By Retailers Insurance Company
If your parking lot is putting customers at risk, then you’re also putting your staff at risk.
Parking areas can pose several dangers – a place for slip and falls, or for thieves to pray on shoppers or break into vehicles. In fact, FBI data shows that 4.1% of all crimes occur in parking lots or garages, including many hate crimes and domestic-related assaults on employees.
Good lighting and video cameras are an obvious way to mitigate risk or catch suspects. But what else can you do?
Loss Prevention Magazine suggests dedicating some employees to patrol lots in cars or golf carts that are clearly marked with a strobe light or signage. A patrol person also can help transport customers with bulky items or elderly or disabled customers – common targets for thieves – to their cars.
A security professional positioned at the main entrance can also keep an eye on those entering and leaving the store, and take reports from anyone who sees something suspicious in the lot. During busy times, they can also help direct traffic to available parking spaces in crowded lots or garages.
If you haven’t developed a relationship with your local police department or community policing officer, do so now. They can warn you of any rise in crime. In addition, regularly review area crime statistics to help you beef up security if needed. Most municipalities have crimemapping data available through their websites.
For your employees’ sake, Loss Prevention suggests, “Coordinate employee parking with work schedules.

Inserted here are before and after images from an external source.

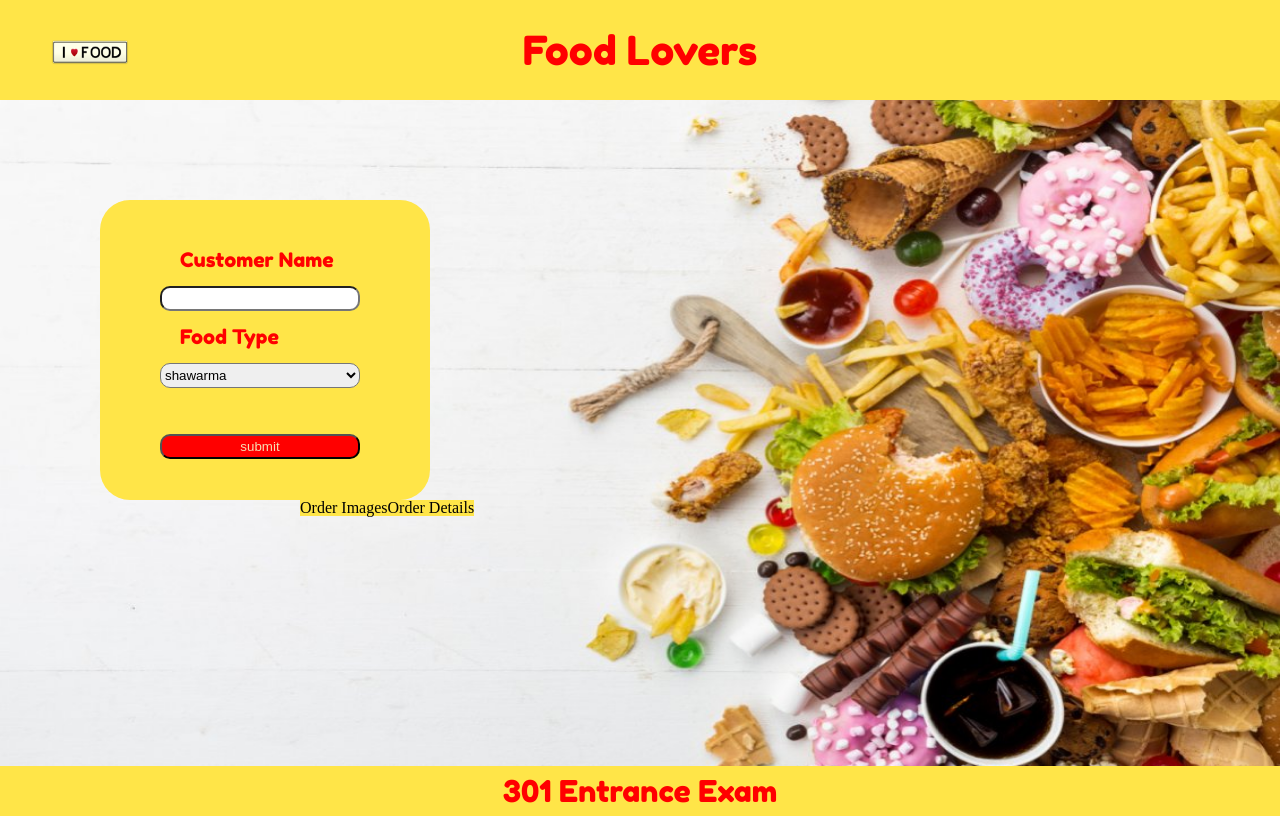
Repository: Razan-am/foodLovers
Page: index.html
The author's editor kept a copy of each file at every save. The page is drawn from the files as they stood at one save, then again after the next save.
The browser window is 1280 px wide. The pictures show the whole page.

Above is the page before, as saved 2021-06-01 11:21:12.

### index.html
<!DOCTYPE html>
<html lang="en">

<head>
    <meta charset="UTF-8">
    <meta http-equiv="X-UA-Compatible" content="IE=edge">
    <meta name="viewport" content="width=device-width, initial-scale=1.0">
    <title>Food Lovers</title>
    <link rel="preconnect" href="https://fonts.gstatic.com">
    <link href="https://fonts.googleapis.com/css2?family=Fredoka+One&display=swap" rel="stylesheet">
    <link rel="stylesheet" href="css/reset.css">
    <link rel="stylesheet" href="css/style.css">
</head>

<body>
    <header>
        <h1>Food Lovers</h1>
        <img src="images/css images/logo.png" alt="logo">
    </header>
    <main>
        <form action="" id="myForm">
            <fieldset>
                <label for="name">Customer Name</label>
                <br/><br/>
                <input type="text" id="name" name="name">
                <br/><br/>
                <label for="food">Food Type</label>
                <br/><br/>
                <select name="food" id="food">
                    <option value="shawarma">shawarma</option>
                    <option value="pizza">pizza</option>
                    <option value="burger">burger</option>
                </select>
                <br/><br/>
                <input type="submit" value="submit">
            </fieldset>
        </form>
        <table id="myTable">
            <tr>
                <th>Order Images</th>
                <th>Order Details</th>
            </tr>
        </table>
        <img src="images/css images/background.jpg" alt="backGround">
    </main>
    <footer>
        <p>301 Entrance Exam </p>
    </footer>
    <script src="js/app.js"></script>
</body>

</html>

### css/style.css
*{
    box-sizing: border-box;
}
header{
    background-color: rgba(255, 229, 72, 255);
    height: 100px;
}
h1{
    font-family: 'Fredoka One', cursive;
    color: red;
    text-align: center;
    font-size: 40px;
    font-weight: lighter;
    padding-top: 30px;
}

header img{
    top: 2px;
    left: 30px;
    position: absolute;
    width: 120px;
    height: 100px;
}
main img{
    top: 50px;
    position: absolute;
    z-index: -1;
    width: 100%;
    height: 100%;
}
form{
    display: inline-block;
    background-color:  rgba(255, 229, 72, 255);
    margin-top: 100px;
    margin-left: 100px;
    width: 330px;
    height: 300px;
    border-radius: 30px;
}
form label{
    top: 50px;
    position: relative;
    padding-left: 80px;
    font-size: 20px;
    color: red;
    font-family: 'Fredoka One', cursive;
}
form input{
    top: 50px;
    position: relative;
    margin-left: 60px;
    width: 200px;
    height: 25px;
    border-radius: 10px;
}
form select{
    top: 50px;
    position: relative;
    margin-left: 60px;
    width: 200px;
    height: 25px;
    border-radius: 10px;
    margin-bottom: 30px;
}
form input:last-of-type{
    background-color: red;
    color: wheat;
}
table{
    background-color: rgba(255, 229, 72, 255) ;
    margin-left: 300px;
}

table img{
    width: 50px;
    height: 50px;
}
table p{
    color: black;
    font-family: 'Fredoka One', cursive;
}
footer{
    background-color: rgba(255, 229, 72, 255);
    margin-top: 250px;
    height: 50px;
}
footer p{
    text-align: center;
    color: red;
    font-size: 30px;
    padding-top: 10px;
    font-family: 'Fredoka One', cursive;
}

### js/app.js
'use strict';

let myForm = document.getElementById('myForm');
let myTable = document.getElementById('myTable');


let mainArr = [];
function Foods(userName,foodType){
    this.userName=userName;
    this.foodType=foodType;
    this.img=`images/${foodType}.jpg`
    mainArr.push(this);
}
console.log(mainArr);

myForm.addEventListener('submit',handleEvent);
function handleEvent(event){
    event.preventDefault();

    let userName = event.target.name.value;
    let foodType = event.target.food.value;
    console.log(foodType);
    new Foods(userName,foodType);
    setting();
    render();
}

function randomNumber(min,max){
    min = Math.ceil(min);
    max = Math.floor(max);
    return Math.floor(Math.random() * (max - min) + min)
}

function render(){
    let tBody = document.createElement('tr');
    myTable.appendChild(tBody);

    for (let index = 0; index < mainArr.length; index++) {
        tBody.textContent='';

        let td1 = document.createElement('td');
        tBody.appendChild(td1);

        let imgEl = document.createElement('img');
        td1.appendChild(imgEl);
        imgEl.setAttribute('src', mainArr[index].img);

        let td2 = document.createElement('td');
        tBody.appendChild(td2);

        let pEl1 = document.createElement('p');
        td2.appendChild(pEl1);
        pEl1.textContent=`Customer Name:${mainArr[index].userName}`;
        let pEl2 = document.createElement('p');
        td2.appendChild(pEl2);
        pEl2.textContent=`Food Type:${mainArr[index].foodType}`;
        let pEl3 = document.createElement('p');
        td2.appendChild(pEl3);
        pEl3.textContent=`Food Price:${randomNumber(1,100)}`;


    }
}

function setting(){
    let data = JSON.stringify(mainArr);
    localStorage.setItem('information',data);
}

function getting(){
    let stringObj = localStorage.getItem('information');
    let normalObj = JSON.parse(stringObj);

    if(normalObj !== null){
        mainArr = normalObj;
    }
    render();
}
getting();

Loaded but not shown: css/reset.css (common file)

After the next save:
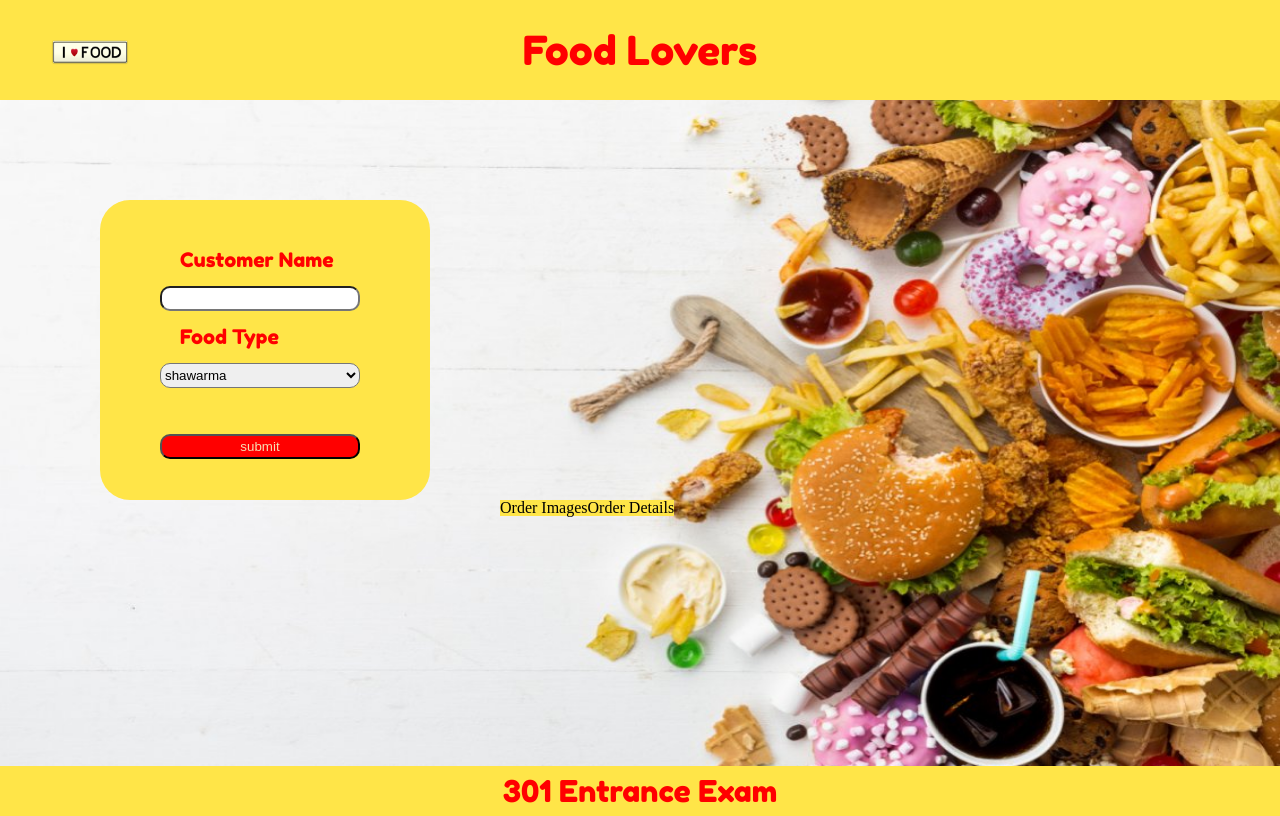
Saved 4 s later.
--- a/css/style.css
+++ b/css/style.css
@@ -68,7 +68,7 @@ form input:last-of-type{
 }
 table{
     background-color: rgba(255, 229, 72, 255) ;
-    margin-left: 300px;
+    margin-left: 500px;
 }
 
 table img{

For example, assigning all third-shift workers to one parking area makes workers safer because it ensures other workers will be coming and going in the same area of the parking facility at the same time.”
Make sure your security personnel feel free to escort employees who are nervous walking alone to the garage or parking lot, or tell employees to use a buddy system as they leave work if they feel unsafe.